The "Ruby" styled French contract pistols are atypical of Echeverria pistols of this era. Though interesting in their own right, they are different enough that they are now discussed separately from the parallel Mannlicher derived pistols.
Please note that many early Bonifacio Echeverria pistols were not all even called Stars. The company began using the Izarra ('star' in spanish) trade name irregularly until about 1920, when pistols with the Star trade name and logo began to regularly appear.
During World War I, the fierce fighting resulted in the French army (La Grande Guerre) having shortfalls in all sorts of arms. As the available domestic factories were occupied with the production of rifles and machine guns — and some others were under German control — foreign suppliers were instead sought. Since Spain already had an established firearms manufacturing industry, and as right next door but not involved in the war, they were approached immediately.
The French Purchasing Commission selected firm of Gabilondo y Urresti-Eibar and their "Ruby" clone of the FN/Browning Model 1903 pistol in .32 ACP (7.65 mm) caliber. As the contract almost immediately escalated to 30,000 pieces a month, Gabilondo y Urresti subcontracted to a number of other Basque region manufacturers, including Bonifacio Echeverria.
A number of variations were produced, mostly involving minor profile changes. Additionally, a number of different barrel lengths were made. I am not sure if these were requested, or were simply individual subcontractors acting on whim.
The Ruby pistols vary from the Browning 1903 mostly in that the grip safety has been removed. They are simple, straight-blowback pistols, with an internal hammer, and manual safety lever just forward of the left grip panel. To fire, rotate up (clockwise) to the F, or Feu (Fire) position. Grip panels are almost invariably plain checkered wood. The magazine holds 9 shots in the original versions, but some contract variants hold 7 or 8 instead. Magazines are retained by a heel release, rotating about the same pin as the left-side lanyard ring.
Some pistols (including Izarra models I have seen) had a bump on the slide near the safety lever. This is a French mid-stream change to reduce the chance of the safety lever becoming un-applied while holstering.
These pistols were officially issued to Telephonists, Stretcher Bearers, Chauchat (Machine Gun) Gunners along with Loaders, and 37mm Mortar Crew. By 1918 they were also issued to Tank Crewmen.

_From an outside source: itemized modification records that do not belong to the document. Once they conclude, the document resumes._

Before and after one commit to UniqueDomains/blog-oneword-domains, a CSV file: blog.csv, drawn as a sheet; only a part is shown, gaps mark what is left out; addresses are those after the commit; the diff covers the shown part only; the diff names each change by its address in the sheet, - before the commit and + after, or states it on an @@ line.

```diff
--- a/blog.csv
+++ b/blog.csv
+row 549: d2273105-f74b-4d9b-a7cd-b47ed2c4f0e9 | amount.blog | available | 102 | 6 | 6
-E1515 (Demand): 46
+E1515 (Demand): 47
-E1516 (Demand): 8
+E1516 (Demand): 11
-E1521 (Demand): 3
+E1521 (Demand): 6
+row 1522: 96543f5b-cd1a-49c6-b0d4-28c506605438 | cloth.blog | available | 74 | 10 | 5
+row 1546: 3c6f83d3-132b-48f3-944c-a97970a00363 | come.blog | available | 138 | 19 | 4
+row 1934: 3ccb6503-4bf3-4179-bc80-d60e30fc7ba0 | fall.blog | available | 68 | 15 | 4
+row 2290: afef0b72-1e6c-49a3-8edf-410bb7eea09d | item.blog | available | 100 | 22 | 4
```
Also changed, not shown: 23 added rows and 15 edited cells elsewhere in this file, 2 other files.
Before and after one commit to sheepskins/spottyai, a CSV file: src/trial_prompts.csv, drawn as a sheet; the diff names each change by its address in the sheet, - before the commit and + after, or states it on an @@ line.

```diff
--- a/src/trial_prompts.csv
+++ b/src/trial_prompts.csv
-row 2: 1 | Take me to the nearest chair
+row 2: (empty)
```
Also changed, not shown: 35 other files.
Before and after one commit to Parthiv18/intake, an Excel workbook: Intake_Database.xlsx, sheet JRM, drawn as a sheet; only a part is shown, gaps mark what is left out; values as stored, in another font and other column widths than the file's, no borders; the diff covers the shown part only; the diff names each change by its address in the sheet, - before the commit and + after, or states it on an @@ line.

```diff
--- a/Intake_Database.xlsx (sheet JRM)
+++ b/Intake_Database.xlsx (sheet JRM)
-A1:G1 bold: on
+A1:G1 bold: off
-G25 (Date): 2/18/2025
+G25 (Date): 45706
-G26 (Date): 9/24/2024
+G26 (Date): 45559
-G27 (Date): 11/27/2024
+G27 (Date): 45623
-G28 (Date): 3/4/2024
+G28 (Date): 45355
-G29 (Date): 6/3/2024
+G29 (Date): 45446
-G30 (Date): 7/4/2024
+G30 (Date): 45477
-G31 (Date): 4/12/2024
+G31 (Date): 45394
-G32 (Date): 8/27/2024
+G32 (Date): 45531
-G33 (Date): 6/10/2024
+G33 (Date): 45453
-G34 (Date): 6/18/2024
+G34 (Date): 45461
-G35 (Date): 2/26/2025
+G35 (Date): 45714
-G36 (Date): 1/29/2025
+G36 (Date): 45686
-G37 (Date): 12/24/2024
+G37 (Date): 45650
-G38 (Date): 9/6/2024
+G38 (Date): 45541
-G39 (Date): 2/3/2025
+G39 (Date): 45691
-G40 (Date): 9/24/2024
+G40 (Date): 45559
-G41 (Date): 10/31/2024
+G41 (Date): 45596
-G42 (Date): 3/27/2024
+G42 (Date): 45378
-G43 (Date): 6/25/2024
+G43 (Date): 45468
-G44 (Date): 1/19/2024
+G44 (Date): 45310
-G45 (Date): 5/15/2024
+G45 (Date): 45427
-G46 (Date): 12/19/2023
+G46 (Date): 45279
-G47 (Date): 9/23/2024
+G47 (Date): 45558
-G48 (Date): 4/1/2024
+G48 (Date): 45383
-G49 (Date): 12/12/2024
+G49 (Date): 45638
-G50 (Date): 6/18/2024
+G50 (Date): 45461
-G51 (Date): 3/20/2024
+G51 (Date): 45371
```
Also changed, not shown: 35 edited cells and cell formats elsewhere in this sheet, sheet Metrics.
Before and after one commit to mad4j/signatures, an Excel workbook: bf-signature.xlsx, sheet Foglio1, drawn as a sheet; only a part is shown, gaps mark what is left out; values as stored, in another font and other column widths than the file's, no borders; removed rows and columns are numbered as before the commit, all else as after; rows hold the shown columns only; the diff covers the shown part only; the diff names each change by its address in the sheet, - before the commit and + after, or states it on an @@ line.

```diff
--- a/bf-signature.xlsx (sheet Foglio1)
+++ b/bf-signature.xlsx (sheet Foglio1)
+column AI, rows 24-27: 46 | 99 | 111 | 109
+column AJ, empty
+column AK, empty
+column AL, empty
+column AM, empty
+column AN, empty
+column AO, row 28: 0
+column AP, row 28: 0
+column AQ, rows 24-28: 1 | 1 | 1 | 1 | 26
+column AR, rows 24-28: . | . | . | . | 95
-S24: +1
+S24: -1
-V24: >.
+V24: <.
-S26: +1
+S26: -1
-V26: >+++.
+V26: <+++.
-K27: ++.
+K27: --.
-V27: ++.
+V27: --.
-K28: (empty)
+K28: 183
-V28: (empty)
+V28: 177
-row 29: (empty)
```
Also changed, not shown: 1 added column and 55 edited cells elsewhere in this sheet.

It is also worth pointing out that there was very poor control of the subcontractors. Though the French authorities inspected all pistols issued, a great many of the same configuration have been sold commercially that were of low quality. Some of these pistols are downright dangerous to the shooter, even with such low-powered cartridges. Use caution when encountering an unknown Ruby style pistol even today; they can even go so far as to fire as soon as loaded. It is my opinion that this quality issue is what led to the reputation even today that Spanish pistols are of low quality.
I do not have manuals for every pistol shown on this site. However, in many cases there is a related manual. Partly to make the series relationships clearer, and partly to assist with speed and accuracy of updating, all manuals can be found in one place, the manuals page. All manuals available are provided as downloadable PDFs, or you may purchase a printed copy of the entire set of handgun manuals.
I have no manual for this pistol, and do not envision obtaining one soon, especially not in english. Therefore, the following is an abbreviated set of instructions for the disassembly of all of the Ruby and similar pistols. This, and much other information in this section, is courtesy of the 151e RIL re-enactors.
With so many companies subcontracted to make the Ruby clones, and others doing so without license, there is much confusion as to which is which. To further add to the confusion, most of these companies went out of business, many records were destroyed in the Civil War, and many other changed their name. A number of manufacturers sold their pistols entirely under trade names which did not include the company name.
The following is a list of the most common of many subcontractors to Gabilondo y Urresti for the French service pistols. The list includes manufacturers when known, additional trade names if any are known, and a letter code. The code will appear somewhere, but may only be clear on some obscure location. Do not use the magazine floorplate for identification, as these seem to have been commonly mixed (the floorplate identifier in the photo is accurate, and is shown as its a good photo). Most Izarra (Bonifacio Echeverria) pistols seem to have the I in a circle at the extreme rear of the left side of the frame.
Note that stars on the bottom of the grip denote acceptance by the French military authorities. They have nothing to do with Izarra or Star pistols per. se.
Though it can by no means be guaranteed, the poor quality clones referred to above should not have French acceptance marks or manufacturer codes. However, quality commercial variants also will not have the French acceptance marks. If unsure in any way as to the provenance of a pistol, use caution.
Regardless of the original quality of the pistol, these are very old guns, many of which saw service in at least one war. If you intend to shoot a pistol of this era, I urge you to take it to a competent gunsmith for inspection. He will usually be able to tell you if its a wall hanger or still a reliable shooter.